“Even though there is no substantial rain now in the forecast and the sun may be shining, rivers continue to rise and we will see more flooding,” Cooper said.
Sixteen rivers are at major flood stage as of Tuesday, and three more are projected to crest Wednesday and Thursday.
There are more than 1,100 road closures around the state, including portions of Interstates 95 and 40. Officials said more closures are expected as rivers and creeks rise throughout the week.
There are 314,739 statewide power outages, according to DPS as of 2 p.m. Tuesday. Duke Energy said there are 209,478 customers without power across North Carolina, 3,684 of them in Mecklenburg County.
First responders have reported rescuing and evacuating more than 2,200 people and 578 animals. Cooper said farmers have seen flood and wind damage to their crops.
“A quarter to a half of the tobacco crop was still in the field and damaged,” he said. “Cotton, peanuts and other crops that harvest suffered damage as well.”
As evacuees continue to seek refuge in shelters across the state, Cooper warned people in Pender, New Hanover and Brunswick counties not to return home.
“To the approximately 10,000 people staying in our shelters, and the countless more who were staying with friends and families or in hotels, I know it was hard to leave home,” Cooper said, “And it’s even harder to wait and wonder whether you even have a home to go back to.”
“But please,” he continued, “For your safety and the effectiveness of our emergency operations, do not try to return home yet.”
There are four “mass feeding kitchens” now set up in Washington, New Bern, Lumberton, and Kinston, and the state anticipates having four more operating in the near future.
The state department of health and human services is asking nurses to volunteer to help with outreach. Individual nurses are asked to register with the Red Cross. Groups of nurses that can deploy as a team as asked to register with the state here.
FEMA announced Tuesday that there is assistance available to homeowners and renters in North Carolina whose homes are “damaged, unsafe, or inaccessible because of Hurricane Florence.” Resources can be found here.
Disaster assistance is available to people affected by Florence in 18 North Carolina counties. Those counties include Beaufort, Bladen, Brunswick, Carteret, Columbus, Craven, Cumberland, Duplin, Harnett, Lenoir, Jones, New Hanover, Onslow, Pamlico, Pender, Robeson, Sampson, and Wayne counties. FEMA says more counties may be added later.
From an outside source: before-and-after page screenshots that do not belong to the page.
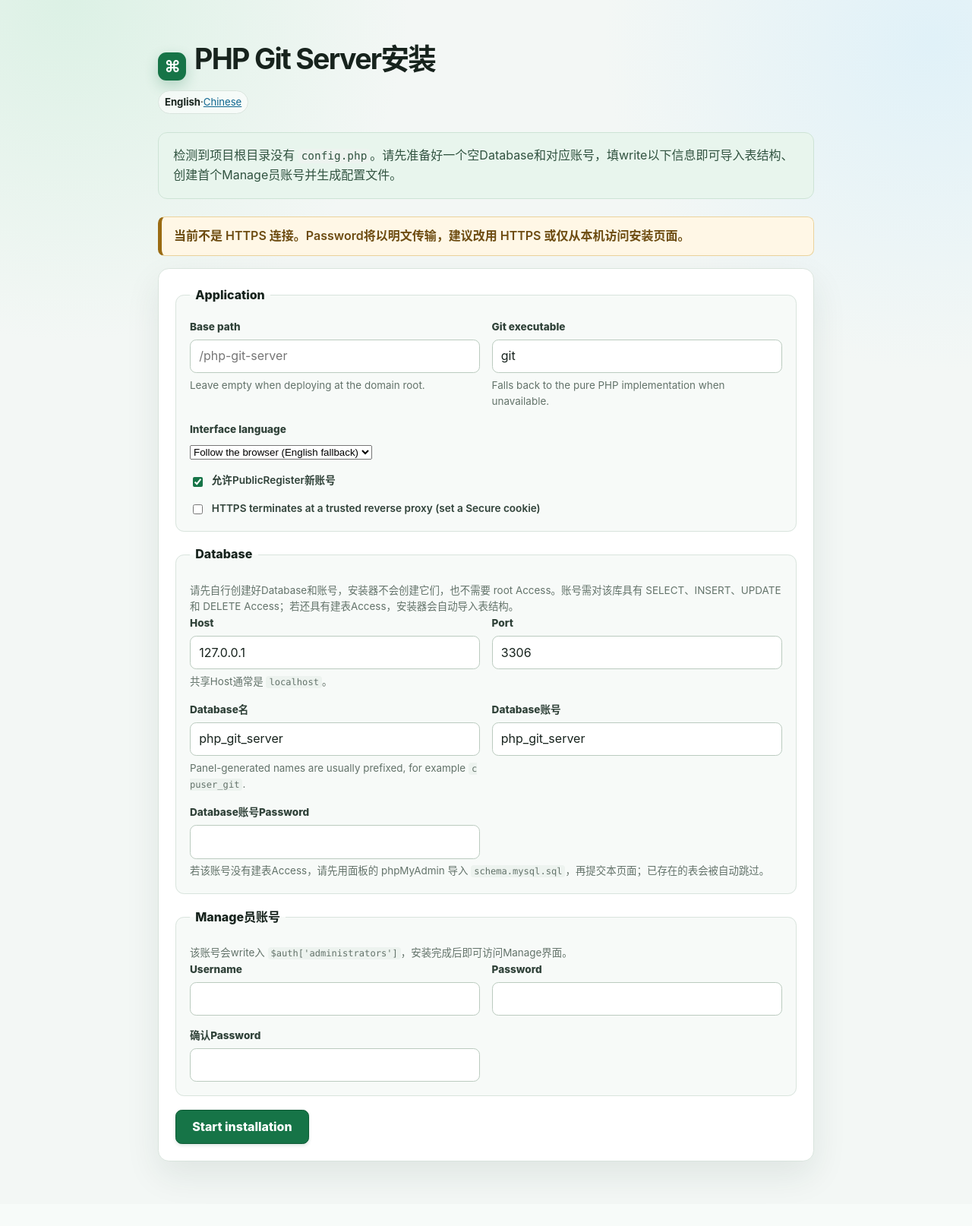
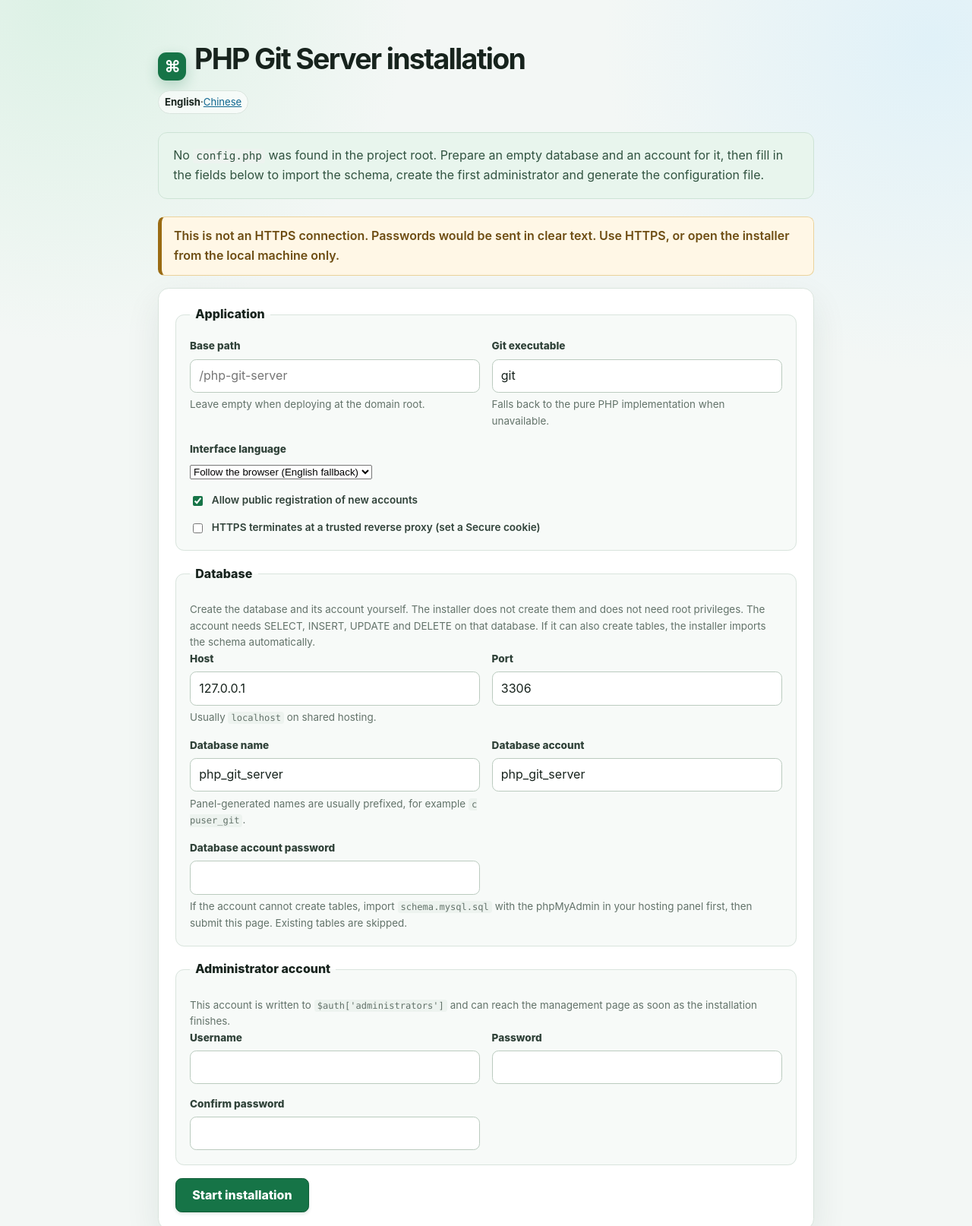
Before and after one commit to hanyixuanten/php-git-server, a PHP site: page /install.php in a window 1280 px wide. Shown: the top 1614 px of the page at 76% size. Before the commit the page ends 1553 px from the top, so only its background shows below. Run offline with PHP 8.4, Linux system fonts and the light colour scheme.

Commit message:
finish translate support

```diff
--- a/install.php
+++ b/install.php
@@ -303,7 +303,7 @@ function install_run($input) {
                 'errors' => array(t('install.error_delete_privilege')),
                 'steps' => $steps);
         }
-        $steps[] = array('success', t('install.step_privileges'));
+        $steps[] = array('success', t('install.step_privileges_ok'));
 
         $administrator = install_create_administrator(
             $connection, $input['admin_username'], $input['admin_password']);
@@ -344,7 +344,7 @@ form { padding:1.35rem;border:1px solid var(--line);border-radius:.9rem;backgrou
 </style>
 </head>
 <body>
-<h1>PHP Git 服务器安装</h1>
+<h1>__INSTALL_HEADING__</h1>
 HTML;
     echo i18n_language_switcher(install_page_url())."\n";
 }
@@ -352,23 +352,19 @@ HTML;
 function install_send_form($input, $errors) {
     $token = install_csrf_token();
     if ($token === FALSE) {
-        echo '<p class="notice notice-error">当前无法初始化安全会话，无法继续安装。</p>' ."\n";
+        echo '<p class="notice notice-error">'.install_escape(t('install.session_unavailable')).'</p>' ."\n";
         return;
     }
 
-    echo '<p class="lead">检测到项目根目录没有 <code>config.php</code>。请先准备好一个空数据库'
-        .'和对应账号，填写以下信息即可导入表结构、创建首个管理员账号并生成配置文件。</p>' ."\n";
+    echo '<p class="lead">'.t('install.lead').'</p>' ."\n";
     if (!install_request_is_https()) {
-        echo '<p class="notice notice-warning">当前不是 HTTPS 连接。密码将以明文传输，'
-            .'建议改用 HTTPS 或仅从本机访问安装页面。</p>' ."\n";
+        echo '<p class="notice notice-warning">'.t('install.warning_http').'</p>' ."\n";
     }
     if (!extension_loaded('pdo_mysql')) {
-        echo '<p class="notice notice-error">PHP 未启用 <code>pdo_mysql</code> 扩展，'
-            .'安装无法继续。请先安装该扩展并重启 PHP。</p>' ."\n";
+        echo '<p class="notice notice-error">'.t('install.error_no_pdo_mysql').'</p>' ."\n";
     }
     if (!is_writable(__DIR__)) {
-        echo '<p class="notice notice-error">项目目录不可写，无法生成 <code>config.php</code>。'
-            .'请调整目录权限后刷新。</p>' ."\n";
+        echo '<p class="notice notice-error">'.t('install.error_not_writable').'</p>' ."\n";
     }
     if (!empty($errors)) {
         echo '<div class="notice notice-error"><ul>' ."\n";
@@ -381,87 +377,82 @@ function install_send_form($input, $errors) {
     echo '<form method="post" action="'.install_escape(install_page_url()).'">' ."\n";
     echo '<input type="hidden" name="csrf_token" value="'.install_escape($token).'">' ."\n";
 
-    echo '<fieldset><legend>应用</legend><div class="grid">' ."\n";
-    echo '<div><label for="url_base">基础路径</label>'
+    echo '<fieldset><legend>'.install_escape(t('install.legend_application')).'</legend><div class="grid">' ."\n";
+    echo '<div><label for="url_base">'.install_escape(t('install.label_url_base')).'</label>'
         .'<input id="url_base" name="url_base" type="text" value="'
         .install_escape($input['url_base']).'" placeholder="/php-git-server">'
-        .'<p class="hint">部署在域名根路径时留空。</p></div>' ."\n";
-    echo '<div><label for="git_executable">Git 可执行文件</label>'
+        .'<p class="hint">'.t('install.hint_url_base').'</p></div>' ."\n";
+    echo '<div><label for="git_executable">'.install_escape(t('install.label_git_executable')).'</label>'
         .'<input id="git_executable" name="git_executable" type="text" value="'
         .install_escape($input['git_executable']).'" required>'
-        .'<p class="hint">不可用时会回退到纯 PHP 实现。</p></div>' ."\n";
+        .'<p class="hint">'.t('install.hint_git_executable').'</p></div>' ."\n";
     echo '<div><label for="language">'.install_escape(t('install.label_language')).'</label>'
         .'<select id="language" name="language">'
         .'<option value=""'.($input['language'] === '' ? ' selected' : '').'>'
         .install_escape(t('install.language_auto')).'</option>'
-        .'<option value="en"'.($input['language'] === 'en' ? ' selected' : '').'>English</option>'
-        .'<option value="zh"'.($input['language'] === 'zh' ? ' selected' : '').'>中文</option>'
+        .'<option value="en"'.($input['language'] === 'en' ? ' selected' : '').'>'.install_escape(t('install.language_en')).'</option>'
+        .'<option value="zh"'.($input['language'] === 'zh' ? ' selected' : '').'>'.install_escape(t('install.language_zh')).'</option>'
         .'</select></div>' ."\n";
     echo '</div><div class="check"><input id="registration_enabled" name="registration_enabled" '
         .'type="checkbox" value="1"'.($input['registration_enabled'] ? ' checked' : '').'>'
-        .'<label for="registration_enabled">允许公开注册新账号</label></div>' ."\n";
+        .'<label for="registration_enabled">'.install_escape(t('install.label_registration_enabled')).'</label></div>' ."\n";
     echo '<div class="check"><input id="session_cookie_secure" name="session_cookie_secure" '
         .'type="checkbox" value="1"'.($input['session_cookie_secure'] ? ' checked' : '').'>'
-        .'<label for="session_cookie_secure">HTTPS 在可信反向代理终止（设置 Secure Cookie）</label>'
+        .'<label for="session_cookie_secure">'.install_escape(t('install.label_session_cookie_secure')).'</label>'
         .'</div></fieldset>' ."\n";
 
-    echo '<fieldset><legend>数据库</legend>' ."\n";
-    echo '<p class="hint">请先自行创建好数据库和账号，安装器不会创建它们，也不需要 root 权限。'
-        .'账号需对该库具有 SELECT、INSERT、UPDATE 和 DELETE 权限；'
-        .'若还具有建表权限，安装器会自动导入表结构。</p>' ."\n";
+    echo '<fieldset><legend>'.install_escape(t('install.legend_database')).'</legend>' ."\n";
+    echo '<p class="hint">'.t('install.hint_database').'</p>' ."\n";
     echo '<div class="grid">' ."\n";
-    echo '<div><label for="db_host">主机</label><input id="db_host" name="db_host" type="text" '
+    echo '<div><label for="db_host">'.install_escape(t('install.label_db_host')).'</label><input id="db_host" name="db_host" type="text" '
         .'value="'.install_escape($input['db_host']).'" required>'
-        .'<p class="hint">共享主机通常是 <code>localhost</code>。</p></div>' ."\n";
-    echo '<div><label for="db_port">端口</label><input id="db_port" name="db_port" '
+        .'<p class="hint">'.t('install.hint_db_host').'</p></div>' ."\n";
+    echo '<div><label for="db_port">'.install_escape(t('install.label_db_port')).'</label><input id="db_port" name="db_port" '
         .'type="number" min="1" max="65535" value="'.install_escape($input['db_port'])
         .'" required></div>' ."\n";
-    echo '<div><label for="db_name">数据库名</label><input id="db_name" name="db_name" '
+    echo '<div><label for="db_name">'.install_escape(t('install.label_db_name')).'</label><input id="db_name" name="db_name" '
         .'type="text" value="'.install_escape($input['db_name']).'" required>'
-        .'<p class="hint">面板生成的名称通常带前缀，例如 <code>cpuser_git</code>。</p></div>' ."\n";
-    echo '<div><label for="db_user">数据库账号</label><input id="db_user" name="db_user" '
+        .'<p class="hint">'.t('install.hint_db_name').'</p></div>' ."\n";
+    echo '<div><label for="db_user">'.install_escape(t('install.label_db_user')).'</label><input id="db_user" name="db_user" '
         .'type="text" value="'.install_escape($input['db_user']).'" required></div>' ."\n";
-    echo '<div><label for="db_password">数据库账号密码</label><input id="db_password" '
+    echo '<div><label for="db_password">'.install_escape(t('install.label_db_password')).'</label><input id="db_password" '
         .'name="db_password" type="password" autocomplete="new-password" required></div>' ."\n";
     echo '</div>' ."\n";
-    echo '<p class="hint">若该账号没有建表权限，请先用面板的 phpMyAdmin 导入 '
-        .'<code>schema.mysql.sql</code>，再提交本页面；已存在的表会被自动跳过。</p>' ."\n";
+    echo '<p class="hint">'.t('install.hint_schema_import').'</p>' ."\n";
     echo '</fieldset>' ."\n";
 
-    echo '<fieldset><legend>管理员账号</legend>' ."\n";
-    echo '<p class="hint">该账号会写入 <code>$auth[\'administrators\']</code>，'
-        .'安装完成后即可访问管理界面。</p>' ."\n";
+    echo '<fieldset><legend>'.install_escape(t('install.legend_administrator')).'</legend>' ."\n";
+    echo '<p class="hint">'.t('install.hint_administrator').'</p>' ."\n";
     echo '<div class="grid">' ."\n";
-    echo '<div><label for="admin_username">用户名</label><input id="admin_username" '
+    echo '<div><label for="admin_username">'.install_escape(t('install.label_admin_username')).'</label><input id="admin_username" '
         .'name="admin_username" type="text" minlength="3" maxlength="64" value="'
         .install_escape($input['admin_username']).'" autocomplete="off" required></div>' ."\n";
-    echo '<div><label for="admin_password">密码</label><input id="admin_password" '
+    echo '<div><label for="admin_password">'.install_escape(t('install.label_admin_password')).'</label><input id="admin_password" '
         .'name="admin_password" type="password" minlength="8" maxlength="72" '
         .'autocomplete="new-password" required></div>' ."\n";
-    echo '<div><label for="admin_password_confirmation">确认密码</label>'
+    echo '<div><label for="admin_password_confirmation">'.install_escape(t('install.label_admin_password_confirmation')).'</label>'
         .'<input id="admin_password_confirmation" name="admin_password_confirmation" '
         .'type="password" minlength="8" maxlength="72" autocomplete="new-password" required>'
         .'</div>' ."\n";
     echo '</div></fieldset>' ."\n";
 
-    echo '<button type="submit">开始安装</button>' ."\n";
+    echo '<button type="submit">'.install_escape(t('install.button_submit')).'</button>' ."\n";
     echo '</form>' ."\n";
 }
 
 function install_send_result($steps) {
-    echo '<p class="notice notice-success">安装完成。</p>' ."\n";
+    echo '<p class="notice notice-success">'.install_escape(t('install.complete')).'</p>' ."\n";
     foreach ($steps as $step) {
         echo '<p class="notice notice-'.install_escape($step[0]).'">'
             .install_escape($step[1]).'</p>' ."\n";
     }
 
-    echo '<h2>请立即完成以下操作</h2>' ."\n";
-    echo '<p>删除安装脚本，避免它在配置被移除后再次可用。有 shell 时执行：</p>' ."\n";
+    echo '<h2>'.install_escape(t('install.next_steps_title')).'</h2>' ."\n";
+    echo '<p>'.install_escape(t('install.next_steps_remove')).'</p>' ."\n";
     echo '<pre><code>rm install.php</code></pre>' ."\n";
-    echo '<p>共享主机可用面板的文件管理器或 FTP 直接删除 <code>install.php</code>。</p>' ."\n";
-    echo '<p>确认 <code>config.php</code> 仅应用进程可读，并检查 <code>repos</code> 目录权限。'
-        .'详细说明见 <code>usage.md</code>。</p>' ."\n";
-    echo '<p><a href="'.install_escape(install_home_url()).'">进入首页并登录</a></p>' ."\n";
+    echo '<p>'.t('install.next_steps_shared_hosting').'</p>' ."\n";
+    echo '<p>'.t('install.next_steps_permissions').'</p>' ."\n";
+    echo '<p><a href="'.install_escape(install_home_url()).'">'.install_escape(t('install.link_home')).'</a></p>' ."\n";
 }
 
 function install_send_foot() {
--- a/lib/i18n.php
+++ b/lib/i18n.php
@@ -166,6 +166,7 @@ function i18n_language_switcher($url) {
 function i18n_translate_markup($markup) {
     $markup = str_replace('__LANG__', htmlspecialchars(i18n_html_lang(), ENT_QUOTES, 'UTF-8'), $markup);
     $markup = str_replace('__TITLE__', htmlspecialchars(t('install.title'), ENT_QUOTES, 'UTF-8'), $markup);
+    $markup = str_replace('__INSTALL_HEADING__', htmlspecialchars(t('install.heading'), ENT_QUOTES, 'UTF-8'), $markup);
     if (i18n_language() === 'en') {
         $catalog = i18n_catalog_zh();
         $english = i18n_catalog_en();
```
Also changed, not shown: manage.php (+54 -54 lines).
Cooper also said President Trump could potentially visit the state Wednesday to assess the damage from Florence.